Lines with "diff" in them are to be located in the listing below and copied.

===

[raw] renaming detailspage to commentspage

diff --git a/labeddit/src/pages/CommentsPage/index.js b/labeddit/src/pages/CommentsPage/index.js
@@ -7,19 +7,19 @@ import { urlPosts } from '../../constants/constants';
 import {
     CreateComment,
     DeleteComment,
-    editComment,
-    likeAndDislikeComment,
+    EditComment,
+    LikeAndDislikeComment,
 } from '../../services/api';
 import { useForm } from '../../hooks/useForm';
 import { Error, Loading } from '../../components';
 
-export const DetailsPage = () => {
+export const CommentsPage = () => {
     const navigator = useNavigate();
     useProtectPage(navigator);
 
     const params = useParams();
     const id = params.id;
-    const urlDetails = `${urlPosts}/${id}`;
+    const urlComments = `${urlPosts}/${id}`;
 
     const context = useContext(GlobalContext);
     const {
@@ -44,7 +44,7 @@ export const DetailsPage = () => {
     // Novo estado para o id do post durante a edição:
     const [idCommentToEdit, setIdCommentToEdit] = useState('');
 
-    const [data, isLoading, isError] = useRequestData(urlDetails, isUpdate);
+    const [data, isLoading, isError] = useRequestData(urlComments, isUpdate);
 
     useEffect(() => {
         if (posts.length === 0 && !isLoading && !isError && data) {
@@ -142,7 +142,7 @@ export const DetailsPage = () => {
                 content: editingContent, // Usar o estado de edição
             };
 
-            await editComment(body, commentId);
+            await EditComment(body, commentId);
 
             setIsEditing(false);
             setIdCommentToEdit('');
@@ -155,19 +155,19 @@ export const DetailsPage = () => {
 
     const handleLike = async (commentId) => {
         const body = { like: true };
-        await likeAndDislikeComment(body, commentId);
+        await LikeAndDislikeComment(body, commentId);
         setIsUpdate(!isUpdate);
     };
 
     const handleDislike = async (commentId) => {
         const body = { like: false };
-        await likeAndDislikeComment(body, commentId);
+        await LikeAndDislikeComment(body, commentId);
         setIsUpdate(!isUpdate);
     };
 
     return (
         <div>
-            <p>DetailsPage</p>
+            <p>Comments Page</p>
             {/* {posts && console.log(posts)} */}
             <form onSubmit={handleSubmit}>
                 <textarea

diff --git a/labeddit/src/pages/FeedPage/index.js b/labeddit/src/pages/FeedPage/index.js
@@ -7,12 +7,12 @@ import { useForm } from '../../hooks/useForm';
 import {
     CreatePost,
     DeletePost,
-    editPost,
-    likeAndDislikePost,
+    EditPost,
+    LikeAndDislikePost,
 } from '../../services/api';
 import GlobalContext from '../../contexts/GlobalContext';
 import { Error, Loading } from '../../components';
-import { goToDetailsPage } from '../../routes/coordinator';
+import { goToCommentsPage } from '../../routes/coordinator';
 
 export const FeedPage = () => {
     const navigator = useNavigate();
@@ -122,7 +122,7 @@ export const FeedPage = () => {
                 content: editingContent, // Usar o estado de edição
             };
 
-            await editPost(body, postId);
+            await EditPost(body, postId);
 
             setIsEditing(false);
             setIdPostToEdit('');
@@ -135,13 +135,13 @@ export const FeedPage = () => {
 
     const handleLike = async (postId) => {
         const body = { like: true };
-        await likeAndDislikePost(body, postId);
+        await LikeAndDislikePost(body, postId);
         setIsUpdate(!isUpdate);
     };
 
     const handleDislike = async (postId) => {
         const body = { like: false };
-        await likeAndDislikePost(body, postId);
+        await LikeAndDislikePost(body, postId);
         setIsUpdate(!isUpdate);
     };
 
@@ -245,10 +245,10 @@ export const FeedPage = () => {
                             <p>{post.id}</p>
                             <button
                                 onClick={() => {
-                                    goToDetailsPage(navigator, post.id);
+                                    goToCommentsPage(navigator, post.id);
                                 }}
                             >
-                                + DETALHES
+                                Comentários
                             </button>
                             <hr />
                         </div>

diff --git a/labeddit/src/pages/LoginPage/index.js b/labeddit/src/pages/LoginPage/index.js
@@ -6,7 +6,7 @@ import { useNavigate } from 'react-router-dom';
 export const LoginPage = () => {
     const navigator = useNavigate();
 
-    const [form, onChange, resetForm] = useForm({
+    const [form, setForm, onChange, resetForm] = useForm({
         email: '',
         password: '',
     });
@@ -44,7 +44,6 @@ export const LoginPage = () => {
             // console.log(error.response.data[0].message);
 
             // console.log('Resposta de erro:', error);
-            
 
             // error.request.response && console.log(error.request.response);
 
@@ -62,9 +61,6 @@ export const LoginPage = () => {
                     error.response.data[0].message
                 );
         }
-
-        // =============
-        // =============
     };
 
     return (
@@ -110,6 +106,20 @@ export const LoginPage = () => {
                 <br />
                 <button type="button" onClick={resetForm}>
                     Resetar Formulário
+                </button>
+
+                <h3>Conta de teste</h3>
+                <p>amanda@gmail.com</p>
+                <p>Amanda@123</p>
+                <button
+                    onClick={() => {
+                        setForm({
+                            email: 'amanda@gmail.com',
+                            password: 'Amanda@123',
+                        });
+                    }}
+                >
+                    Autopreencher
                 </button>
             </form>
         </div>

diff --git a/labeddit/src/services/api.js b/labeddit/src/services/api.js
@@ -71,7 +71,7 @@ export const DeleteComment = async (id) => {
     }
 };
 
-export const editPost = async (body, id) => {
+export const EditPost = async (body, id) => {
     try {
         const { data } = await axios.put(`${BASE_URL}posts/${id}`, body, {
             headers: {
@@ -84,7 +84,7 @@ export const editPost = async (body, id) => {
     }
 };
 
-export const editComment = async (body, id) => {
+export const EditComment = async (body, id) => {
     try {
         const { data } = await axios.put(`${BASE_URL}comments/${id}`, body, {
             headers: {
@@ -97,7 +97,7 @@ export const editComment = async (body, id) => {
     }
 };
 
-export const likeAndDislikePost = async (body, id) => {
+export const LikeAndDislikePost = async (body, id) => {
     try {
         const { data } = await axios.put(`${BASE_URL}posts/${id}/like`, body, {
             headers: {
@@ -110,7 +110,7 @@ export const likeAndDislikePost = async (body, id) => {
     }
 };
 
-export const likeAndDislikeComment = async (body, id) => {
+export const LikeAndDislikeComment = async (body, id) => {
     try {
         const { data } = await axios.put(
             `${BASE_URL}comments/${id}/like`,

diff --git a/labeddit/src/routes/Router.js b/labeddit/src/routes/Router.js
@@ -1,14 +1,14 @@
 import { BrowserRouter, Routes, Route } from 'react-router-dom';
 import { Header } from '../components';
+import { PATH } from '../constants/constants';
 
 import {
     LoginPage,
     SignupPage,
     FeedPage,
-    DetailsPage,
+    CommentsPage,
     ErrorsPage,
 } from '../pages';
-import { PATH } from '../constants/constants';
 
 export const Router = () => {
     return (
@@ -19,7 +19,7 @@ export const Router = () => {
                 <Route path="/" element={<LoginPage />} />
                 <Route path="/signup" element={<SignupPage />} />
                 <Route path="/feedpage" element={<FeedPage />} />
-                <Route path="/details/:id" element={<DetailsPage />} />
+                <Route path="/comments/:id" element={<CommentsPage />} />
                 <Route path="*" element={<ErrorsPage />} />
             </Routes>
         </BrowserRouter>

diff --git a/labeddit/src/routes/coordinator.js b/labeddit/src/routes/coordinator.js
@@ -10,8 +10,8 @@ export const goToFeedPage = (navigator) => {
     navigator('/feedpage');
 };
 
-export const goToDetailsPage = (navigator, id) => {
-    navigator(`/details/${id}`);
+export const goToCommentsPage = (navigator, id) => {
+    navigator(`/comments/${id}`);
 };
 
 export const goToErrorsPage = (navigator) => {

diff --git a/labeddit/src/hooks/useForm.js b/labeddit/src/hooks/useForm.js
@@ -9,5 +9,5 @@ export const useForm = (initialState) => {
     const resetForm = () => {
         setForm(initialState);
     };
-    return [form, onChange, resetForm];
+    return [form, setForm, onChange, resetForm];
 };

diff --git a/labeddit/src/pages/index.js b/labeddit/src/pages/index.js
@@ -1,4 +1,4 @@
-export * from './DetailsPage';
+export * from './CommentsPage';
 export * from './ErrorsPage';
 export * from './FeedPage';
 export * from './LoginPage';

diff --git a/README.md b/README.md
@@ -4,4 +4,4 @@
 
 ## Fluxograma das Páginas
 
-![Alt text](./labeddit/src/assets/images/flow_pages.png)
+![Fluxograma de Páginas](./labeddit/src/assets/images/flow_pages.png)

===

• _SOLUTION_
diff --git a/labeddit/src/pages/CommentsPage/index.js b/labeddit/src/pages/CommentsPage/index.js
diff --git a/labeddit/src/pages/FeedPage/index.js b/labeddit/src/pages/FeedPage/index.js
diff --git a/labeddit/src/pages/LoginPage/index.js b/labeddit/src/pages/LoginPage/index.js
diff --git a/labeddit/src/services/api.js b/labeddit/src/services/api.js
diff --git a/labeddit/src/routes/Router.js b/labeddit/src/routes/Router.js
diff --git a/labeddit/src/routes/coordinator.js b/labeddit/src/routes/coordinator.js
diff --git a/labeddit/src/hooks/useForm.js b/labeddit/src/hooks/useForm.js
diff --git a/labeddit/src/pages/index.js b/labeddit/src/pages/index.js
diff --git a/README.md b/README.md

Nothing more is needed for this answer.